Massey Energy shareholders are calling for Don Blankenship to be fired:

Massey Energy CEO Don Blankenship, whose record of ignoring safety violations in has come under fierce scrutiny after the tragedy in his West Virginia Upper Big Branch mine left 29 dead. That mine itself had racked up 57 safety violations the same month the accident occurred, and had thousands more prior. Meanwhile, Blankenship has a long history of putting profits before safety, and has publicly declared this to be the case on a number of occasions--now, in light of recent evidence, shareholders of Massey Energy are calling for the company to fire him.

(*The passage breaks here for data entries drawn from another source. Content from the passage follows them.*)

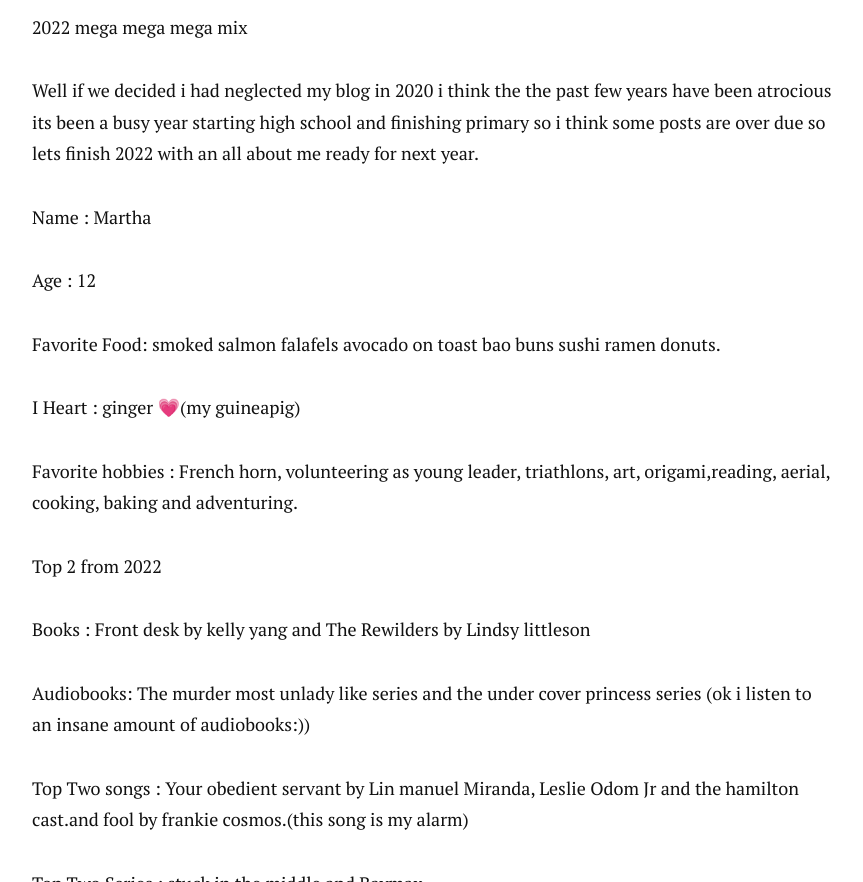
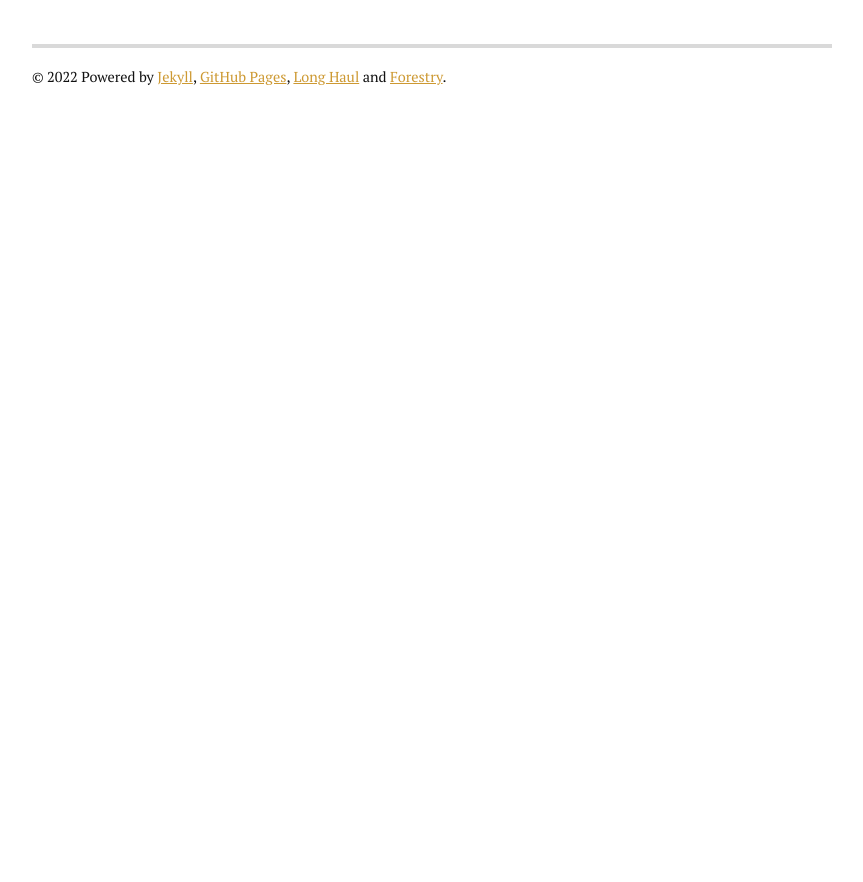
Before and after one commit to marthasmunches/marthasmunches.github.io, a Jekyll site: the page built from about.md, in a window 1280 px wide and 1400 px high, scrolled down 1928 px. Shown: the part 518-1400 px from the top of the window, without its empty margins (208-1071 px from the left). Built offline with Jekyll 4.4.1, drawn with Linux system fonts in a browser that asks for light colours; nearby versions of some CDN libraries; after the commit the page ends 2558 px from its top, so only the background shows below that; some of the changed text lies outside the part shown.

Commit message:
Update from Forestry.io Martha Ellis updated about.md

```diff
--- a/about.md
+++ b/about.md
@@ -7,37 +7,3 @@ title: About Martha
 <h1 class="pageTitle">About Martha</h1>
 <img src="/uploads/2017/08/05/animated-powfactor.gif"><p class="intro">Martha is AWESOME!</p><p class="intro">Name: MARTHA</p><p class="intro">Favourite animal: Sugar glider </p><p class="intro">Favourite foods: falafels, tunabeef pasta, chicken fajitas, fajitas, toasted marshmallows, dairy-free cornetos</p><p class="intro">Favourite drink: rose lemonade and ice-cream floats</p><p class="intro">Best talents: gymnastics, hip-hop dancing and singing</p><p class="intro">Favourite song: Clean Bandit feat. Zara Larsson - Symphony </p><p class="intro">Favourite gymnastics move: roundoff</p><p class="intro">School: Trinity</p><p class="intro">Favourite toy: Kiki the cat</p><p class="intro">Favourite bike trip: Cramond</p><p class="intro">Favourite holiday destination: Legoland</p><p class="intro">Favourite emoji: </p><img src="/uploads/2017/08/05/koala.png"><p class="intro"><br></p><img src="/uploads/2017/08/05/animated-powfactor%20(1).gif"><p class="intro"><br></p><p class="intro"><a href="https://powerpuffyourself.com/">You can Powderpuff yourself here</a>!</p>
 </div>
-
-2022 mega mega mega mix
-
-Well if we decided i had neglected my blog in 2020 i think the the past few years have been atrocious its been a busy year starting high school and finishing primary so i think some posts are over due so lets finish 2022 with an all about me ready for next year.
-
-Name : Martha
-
-Age : 12
-
-Favorite Food: smoked salmon falafels avocado on toast bao buns sushi ramen donuts.
-
-I Heart : ginger 💗(my guineapig)
-
-Favorite hobbies : French horn, volunteering as young leader, triathlons, art, origami,reading, aerial, cooking, baking and adventuring.
-
-Top 2 from 2022
-
-Books : Front desk by kelly yang and The Rewilders by Lindsy littleson
-
-Audiobooks: The murder most unlady like series and the under cover princess series (ok i listen to an insane amount of audiobooks:))
-
-Top Two songs : Your obedient servant by Lin manuel Miranda, Leslie Odom Jr and the hamilton cast.and fool by frankie cosmos.(this song is my alarm)
-
-Top Two Series : stuck in the middle and Baymax.
-
-Top Two Films: Hamilton and Matilda the musical (film)
-
-Top Two places: achnasheen and london
-
-Top two games:Boggle and Taco Cat Goat Cheese Pizza
-
-Top Two Subjects:music/drama and history
-
-There we go thats another year almost gone love Martha XXX
```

Caribbean countries will no longer permit ocean dumping:
Countries in the Caribbean have agreed to bar the dumping of all garbage at sea, ending rules that allow the disposal of metal, glass and other refuse a short distance from shore and almost any trash farther out....

"It's a big deal," said [Jeff] Ramos, a U.S. Coast Guard commander based on the Dutch island of Curacao near Venezuela. "Especially in the Caribbean, with all the tankers and the traffic going to the Panama Canal, it will make a big impact."
This is pretty remarkable:
Nine-year-old Morgan LaRue is the first cancer patient in Texas to benefit from a groundbreaking procedure that will magnetically lengthen her leg, sparing her the possibility of up to 10 future surgeries as her body grows.
A clever new iPhone app uses geotagging to alert city governments about problems that need fixing.
For now, CitySourced is limited to these neighborhood blight/maintenence issues like potholes and graffiti. You can report a "homeless encampment" but you can't report the problem of homelessness, or a lack of bike lanes on city streets. But it can only lead to more civic engagement and create a closer connection between voters and their representatives and that's certainly a big step in the right direction.
The only known copy of a 1913 film about Abraham Lincoln has been found and restored:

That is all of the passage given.